Wrongful termination

I was let go two weeks after taking fmla for
major depression flare up. No previous
inclination that I was going to be let go. Rather
I was advised to take fmla 1 month ago with
email from mgr on how I am integral part of
their team and that business will increase and I
will be needed. I was also asked to take
certification classes and management courses.
Should I pursue this?

Asked on April 6, 2017 under Employment Labor Law, Illinois

Answers:

SJZ, Member, New York Bar / FreeAdvice Contributing Attorney

Answered 3 years ago | Contributor

It is worth contact the state or federal department(s) of labor to discuss and possibly file a complaint, since the timing and lack of prior discriplinary or employment issues implies this may have been retaliation for using FMLA (or discrimination against you for having  medical condition, depression), which is illegal. While you could be terminated under these conditions, the termination would have to provably due to something unconnected to FMLA or your depression (like prior performance issues; a downsizing or restructuring affecting other employees, too; documented insubordination or excessive non-FMLA absenteeism; etc.). If there is no such other valid cause, your termination may have been illegal.


IMPORTANT NOTICE: The Answer(s) provided above are for general information only. The attorney providing the answer was not serving as the attorney for the person submitting the question or in any attorney-client relationship with such person. Laws may vary from state to state, and sometimes change. Tiny variations in the facts, or a fact not set forth in a question, often can change a legal outcome or an attorney's conclusion. Although AttorneyPages.com has verified the attorney was admitted to practice law in at least one jurisdiction, he or she may not be authorized to practice law in the jurisdiction referred to in the question, nor is he or she necessarily experienced in the area of the law involved.

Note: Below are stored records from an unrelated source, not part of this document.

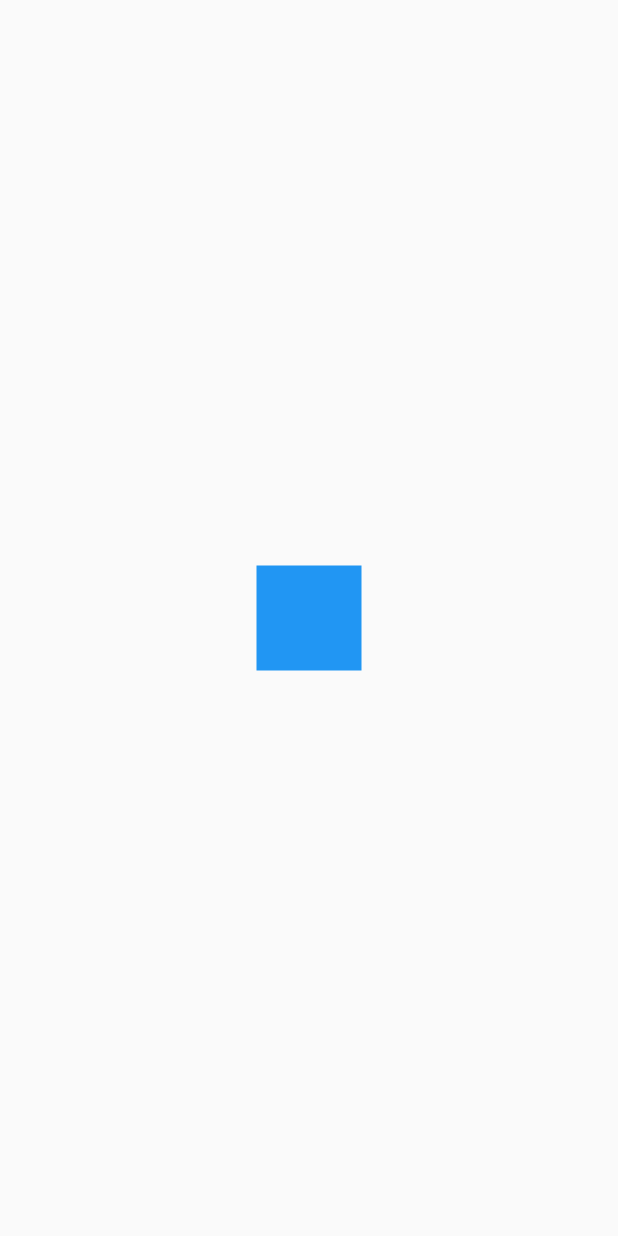
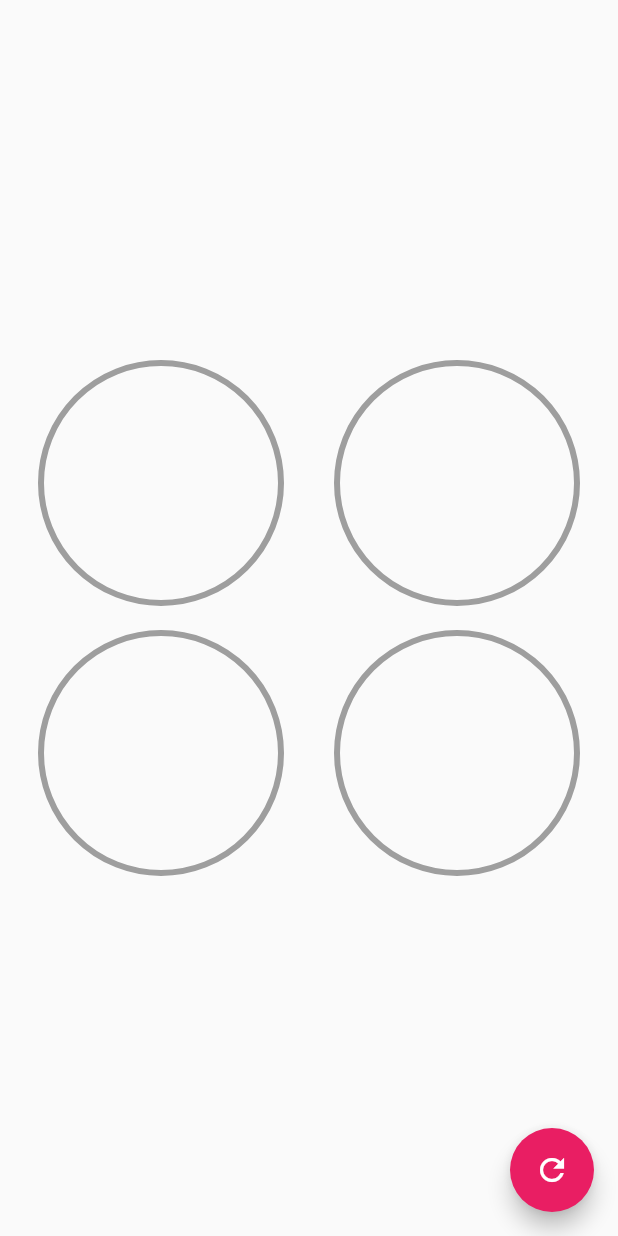
Before and after one commit to Dounder/flutter-designs, a Flutter app: the screen it shows after launch, on a phone screen of 412 x 824 dp. Run offline on Flutter 3.47's test engine with Material 2 defaults, Android fonts, the phone set to English and light mode, and no system bars.

Commit message:
add: circular progress widget

```diff
--- a/lib/main.dart
+++ b/lib/main.dart
@@ -11,7 +11,7 @@ class MyApp extends StatelessWidget {
     return const MaterialApp(
       debugShowCheckedModeBanner: false,
       title: 'Designs App',
-      home: AnimatedSquareScreen(),
+      home: CircularChartsScreen(),
     );
   }
 }
--- /dev/null
+++ b/lib/screens/circular_charts.screen.dart
@@ -0,0 +1,87 @@
+import 'package:flutter/material.dart';
+import 'package:design_app/widgets/widgets.dart';
+
+class CircularChartsScreen extends StatefulWidget {
+  const CircularChartsScreen({Key? key}) : super(key: key);
+
+  @override
+  State<CircularChartsScreen> createState() => _CircularChartsScreenState();
+}
+
+class _CircularChartsScreenState extends State<CircularChartsScreen> {
+  double percentage = 0.0;
+
+  @override
+  Widget build(BuildContext context) {
+    return Scaffold(
+      body: Column(
+        mainAxisAlignment: MainAxisAlignment.center,
+        children: [
+          Row(
+            mainAxisAlignment: MainAxisAlignment.spaceEvenly,
+            children: [
+              CustomRadialProgress(
+                percentage: percentage,
+                color: Colors.red,
+              ),
+              CustomRadialProgress(
+                percentage: percentage,
+                color: Colors.blue,
+              )
+            ],
+          ),
+          Row(
+            mainAxisAlignment: MainAxisAlignment.spaceEvenly,
+            children: [
+              CustomRadialProgress(
+                percentage: percentage,
+                color: Colors.indigo,
+              ),
+              CustomRadialProgress(
+                percentage: percentage,
+                color: Colors.green,
+              )
+            ],
+          ),
+        ],
+      ),
+      floatingActionButton: FloatingActionButton(
+        child: const Icon(Icons.refresh),
+        backgroundColor: Colors.pink,
+        onPressed: () {
+          percentage += 10;
+
+          if (percentage > 100) {
+            percentage = 0;
+          }
+
+          setState(() {});
+        },
+      ),
+    );
+  }
+}
+
+class CustomRadialProgress extends StatelessWidget {
+  final double percentage;
+  final Color color;
+
+  const CustomRadialProgress({
+    Key? key,
+    required this.percentage,
+    required this.color,
+  }) : super(key: key);
+
+  @override
+  Widget build(BuildContext context) {
+    return Container(
+      padding: const EdgeInsets.all(10),
+      height: 180,
+      width: 180,
+      child: RadialProgress(
+        percentage: percentage,
+        primaryColor: color,
+      ),
+    );
+  }
+}
--- a/lib/screens/screens.dart
+++ b/lib/screens/screens.dart
@@ -1,5 +1,9 @@
 export 'package:design_app/screens/animations_screen.dart';
 export 'package:design_app/screens/headers_screen.dart';
+export 'package:design_app/screens/circular_charts.screen.dart';
 
 // Challenges
 export 'package:design_app/challenges/animated_square_screen.dart';
+
+// Labs
+export 'package:design_app/labs/circular_progress_screen.dart';
--- /dev/null
+++ b/lib/widgets/radial_progress.dart
@@ -0,0 +1,138 @@
+import 'dart:math';
+import 'package:flutter/material.dart';
+
+class RadialProgress extends StatefulWidget {
+  final double percentage;
+  final Color? primaryColor;
+  final Color? secondaryColor;
+  final double? bgStroke;
+  final double? frontStroke;
+
+  const RadialProgress({
+    Key? key,
+    required this.percentage,
+    this.primaryColor = Colors.blue,
+    this.secondaryColor = Colors.grey,
+    this.bgStroke = 4,
+    this.frontStroke = 10,
+  }) : super(key: key);
+
+  @override
+  _RadialProgressState createState() => _RadialProgressState();
+}
+
+class _RadialProgressState extends State<RadialProgress>
+    with SingleTickerProviderStateMixin {
+  late AnimationController controller;
+  late double beforePercentage;
+
+  @override
+  void initState() {
+    beforePercentage = widget.percentage;
+
+    controller = AnimationController(
+      vsync: this,
+      duration: const Duration(milliseconds: 200),
+    );
+
+    super.initState();
+  }
+
+  @override
+  void dispose() {
+    controller.dispose();
+    super.dispose();
+  }
+
+  @override
+  Widget build(BuildContext context) {
+    controller.forward(from: 0.0);
+
+    final differenceAnimation = widget.percentage - beforePercentage;
+
+    beforePercentage = widget.percentage;
+
+    return AnimatedBuilder(
+      animation: controller,
+      builder: (BuildContext context, Widget? child) {
+        return SizedBox(
+          width: double.infinity,
+          height: double.infinity,
+          child: CustomPaint(
+            painter: _MyRadialProgress(
+                (widget.percentage - differenceAnimation) +
+                    (differenceAnimation * controller.value),
+                widget.primaryColor!,
+                widget.secondaryColor!,
+                widget.bgStroke!,
+                widget.frontStroke!),
+          ),
+        );
+      },
+    );
+  }
+}
+
+class _MyRadialProgress extends CustomPainter {
+  final double percentage;
+  final Color primaryColor;
+  final Color secondaryColor;
+  final double bgStroke;
+  final double frontStroke;
+
+  _MyRadialProgress(
+    this.percentage,
+    this.primaryColor,
+    this.secondaryColor,
+    this.bgStroke,
+    this.frontStroke,
+  );
+
+  @override
+  void paint(Canvas canvas, Size size) {
+    const Gradient gradient = LinearGradient(colors: [
+      Color(0xffc012ff),
+      Color(0xff6d05e8),
+      Colors.red,
+    ]);
+
+    final Rect rect = Rect.fromCircle(center: const Offset(0, 0), radius: 180);
+
+    // Inner circle
+    final paint = Paint()
+      ..strokeWidth = bgStroke
+      ..color = secondaryColor
+      ..style = PaintingStyle.stroke;
+
+    final Offset center = Offset(size.width / 2, size.height / 2);
+
+    final double radius = min(size.width / 2, size.height / 2);
+
+    canvas.drawCircle(center, radius, paint);
+
+    // Arc circle
+    final paintArc = Paint()
+      ..strokeWidth = frontStroke
+      // ..color = primaryColor
+      ..shader = gradient.createShader(rect)
+      ..strokeCap = StrokeCap.round
+      ..style = PaintingStyle.stroke;
+
+    // Filling the circle
+    double arcAngle = 2 * pi * (percentage / 100);
+
+    canvas.drawArc(
+      Rect.fromCircle(center: center, radius: radius),
+      -pi / 2,
+      arcAngle,
+      false,
+      paintArc,
+    );
+  }
+
+  @override
+  bool shouldRepaint(_MyRadialProgress oldDelegate) => true;
+
+  @override
+  bool shouldRebuildSemantics(_MyRadialProgress oldDelegate) => false;
+}
--- a/lib/widgets/widgets.dart
+++ b/lib/widgets/widgets.dart
@@ -1 +1,2 @@
 export 'package:design_app/widgets/headers.dart';
+export 'package:design_app/widgets/radial_progress.dart';
```
Also changed, not shown: lib/labs/circular_progress_screen.dart (added, +114 -0 lines).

Unlike the information in the Answer(s) above, upon which you should NOT rely, for personal advice you can rely upon we suggest you retain an attorney to represent you.